▸ Assignment: Only a number is wanted here: how many lines in the entries below contain the word "Khoá".

____

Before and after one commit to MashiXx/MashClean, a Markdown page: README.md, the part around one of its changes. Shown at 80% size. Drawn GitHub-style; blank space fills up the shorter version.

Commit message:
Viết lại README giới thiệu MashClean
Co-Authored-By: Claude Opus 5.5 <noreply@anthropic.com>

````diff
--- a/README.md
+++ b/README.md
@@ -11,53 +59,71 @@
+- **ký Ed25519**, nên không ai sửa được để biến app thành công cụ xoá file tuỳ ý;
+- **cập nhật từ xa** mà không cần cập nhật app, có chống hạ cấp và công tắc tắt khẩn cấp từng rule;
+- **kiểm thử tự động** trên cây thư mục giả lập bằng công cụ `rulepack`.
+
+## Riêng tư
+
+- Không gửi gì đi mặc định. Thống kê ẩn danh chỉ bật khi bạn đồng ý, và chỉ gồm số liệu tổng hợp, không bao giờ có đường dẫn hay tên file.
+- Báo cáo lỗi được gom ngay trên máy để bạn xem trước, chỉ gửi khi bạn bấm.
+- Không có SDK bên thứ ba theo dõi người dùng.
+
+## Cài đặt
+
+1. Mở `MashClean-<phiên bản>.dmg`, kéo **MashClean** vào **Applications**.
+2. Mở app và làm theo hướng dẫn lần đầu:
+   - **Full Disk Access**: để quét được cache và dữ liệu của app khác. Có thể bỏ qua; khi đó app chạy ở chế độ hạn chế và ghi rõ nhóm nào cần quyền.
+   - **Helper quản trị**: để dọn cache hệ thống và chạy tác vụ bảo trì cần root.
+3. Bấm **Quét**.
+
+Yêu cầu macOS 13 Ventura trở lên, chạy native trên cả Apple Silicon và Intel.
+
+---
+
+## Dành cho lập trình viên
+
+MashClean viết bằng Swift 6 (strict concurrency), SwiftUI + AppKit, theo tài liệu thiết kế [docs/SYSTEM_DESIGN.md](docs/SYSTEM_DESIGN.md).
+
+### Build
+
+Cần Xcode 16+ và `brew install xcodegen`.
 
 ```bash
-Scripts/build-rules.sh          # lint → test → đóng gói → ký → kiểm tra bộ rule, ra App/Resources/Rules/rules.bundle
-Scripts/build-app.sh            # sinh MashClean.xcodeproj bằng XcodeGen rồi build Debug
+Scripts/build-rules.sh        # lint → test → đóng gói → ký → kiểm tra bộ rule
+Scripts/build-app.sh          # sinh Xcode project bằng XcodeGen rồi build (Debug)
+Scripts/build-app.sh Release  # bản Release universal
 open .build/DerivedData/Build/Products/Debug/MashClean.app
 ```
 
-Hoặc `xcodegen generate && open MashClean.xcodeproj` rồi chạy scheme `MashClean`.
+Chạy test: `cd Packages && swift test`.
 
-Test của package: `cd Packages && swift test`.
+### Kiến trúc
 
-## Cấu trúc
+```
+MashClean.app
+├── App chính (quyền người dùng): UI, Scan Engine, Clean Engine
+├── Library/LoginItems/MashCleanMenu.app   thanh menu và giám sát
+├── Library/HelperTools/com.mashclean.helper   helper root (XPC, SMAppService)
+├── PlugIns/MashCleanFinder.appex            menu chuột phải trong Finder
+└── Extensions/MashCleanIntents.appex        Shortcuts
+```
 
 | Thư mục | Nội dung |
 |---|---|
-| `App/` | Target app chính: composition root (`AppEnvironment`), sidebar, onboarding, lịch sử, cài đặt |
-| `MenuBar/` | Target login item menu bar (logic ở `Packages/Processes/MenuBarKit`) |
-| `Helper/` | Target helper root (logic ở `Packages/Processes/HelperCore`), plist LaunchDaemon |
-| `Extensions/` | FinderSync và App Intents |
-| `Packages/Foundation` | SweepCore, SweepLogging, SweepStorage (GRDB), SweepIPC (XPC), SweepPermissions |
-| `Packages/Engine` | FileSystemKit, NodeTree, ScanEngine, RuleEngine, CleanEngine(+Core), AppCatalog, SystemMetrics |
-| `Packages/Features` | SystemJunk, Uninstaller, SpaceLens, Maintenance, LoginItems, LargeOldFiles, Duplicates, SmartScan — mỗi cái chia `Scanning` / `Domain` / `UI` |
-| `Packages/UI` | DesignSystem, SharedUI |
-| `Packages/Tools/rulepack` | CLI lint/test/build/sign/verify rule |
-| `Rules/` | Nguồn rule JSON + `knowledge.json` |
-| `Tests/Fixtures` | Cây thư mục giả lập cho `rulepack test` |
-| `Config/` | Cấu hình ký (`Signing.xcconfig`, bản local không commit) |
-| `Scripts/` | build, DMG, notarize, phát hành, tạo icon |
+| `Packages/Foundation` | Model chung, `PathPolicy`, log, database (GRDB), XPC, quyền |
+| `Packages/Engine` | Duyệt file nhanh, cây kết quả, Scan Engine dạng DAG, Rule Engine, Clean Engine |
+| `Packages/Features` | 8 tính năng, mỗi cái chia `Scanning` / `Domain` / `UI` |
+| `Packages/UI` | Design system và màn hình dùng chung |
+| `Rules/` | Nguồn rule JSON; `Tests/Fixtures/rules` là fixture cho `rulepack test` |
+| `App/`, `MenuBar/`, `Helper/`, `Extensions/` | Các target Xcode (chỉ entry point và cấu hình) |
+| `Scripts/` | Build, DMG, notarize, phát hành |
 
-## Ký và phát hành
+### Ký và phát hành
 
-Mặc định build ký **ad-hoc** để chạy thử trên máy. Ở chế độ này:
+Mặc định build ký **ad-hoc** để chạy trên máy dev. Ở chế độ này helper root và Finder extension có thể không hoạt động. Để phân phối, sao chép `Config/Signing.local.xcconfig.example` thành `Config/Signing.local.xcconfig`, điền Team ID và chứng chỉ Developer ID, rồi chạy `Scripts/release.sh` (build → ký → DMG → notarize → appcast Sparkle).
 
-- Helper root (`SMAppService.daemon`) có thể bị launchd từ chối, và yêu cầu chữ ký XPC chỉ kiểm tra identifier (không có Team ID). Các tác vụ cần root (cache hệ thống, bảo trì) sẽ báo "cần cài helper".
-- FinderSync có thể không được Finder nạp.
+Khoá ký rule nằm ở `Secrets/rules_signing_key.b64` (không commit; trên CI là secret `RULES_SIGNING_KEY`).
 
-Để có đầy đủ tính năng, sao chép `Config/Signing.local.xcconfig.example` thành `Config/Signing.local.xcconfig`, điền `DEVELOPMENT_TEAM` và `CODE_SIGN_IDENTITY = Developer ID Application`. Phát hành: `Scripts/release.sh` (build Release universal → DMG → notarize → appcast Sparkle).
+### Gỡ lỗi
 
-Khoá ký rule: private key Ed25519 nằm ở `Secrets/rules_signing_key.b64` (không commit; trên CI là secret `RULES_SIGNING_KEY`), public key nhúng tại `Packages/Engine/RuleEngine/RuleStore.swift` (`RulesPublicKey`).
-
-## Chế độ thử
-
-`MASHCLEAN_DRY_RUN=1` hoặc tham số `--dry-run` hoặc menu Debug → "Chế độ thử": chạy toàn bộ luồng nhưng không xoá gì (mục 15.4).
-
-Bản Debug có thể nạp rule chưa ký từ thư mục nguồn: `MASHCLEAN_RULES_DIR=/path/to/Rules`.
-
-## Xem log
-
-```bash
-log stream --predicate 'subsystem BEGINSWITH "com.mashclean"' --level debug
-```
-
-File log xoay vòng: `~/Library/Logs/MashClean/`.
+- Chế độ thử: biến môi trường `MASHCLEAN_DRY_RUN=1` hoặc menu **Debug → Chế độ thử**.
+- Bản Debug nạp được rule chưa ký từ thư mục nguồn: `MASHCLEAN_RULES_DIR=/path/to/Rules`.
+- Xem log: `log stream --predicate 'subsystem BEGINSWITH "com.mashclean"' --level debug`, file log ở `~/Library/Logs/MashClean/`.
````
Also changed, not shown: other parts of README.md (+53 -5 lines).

____

▸ Task output: 2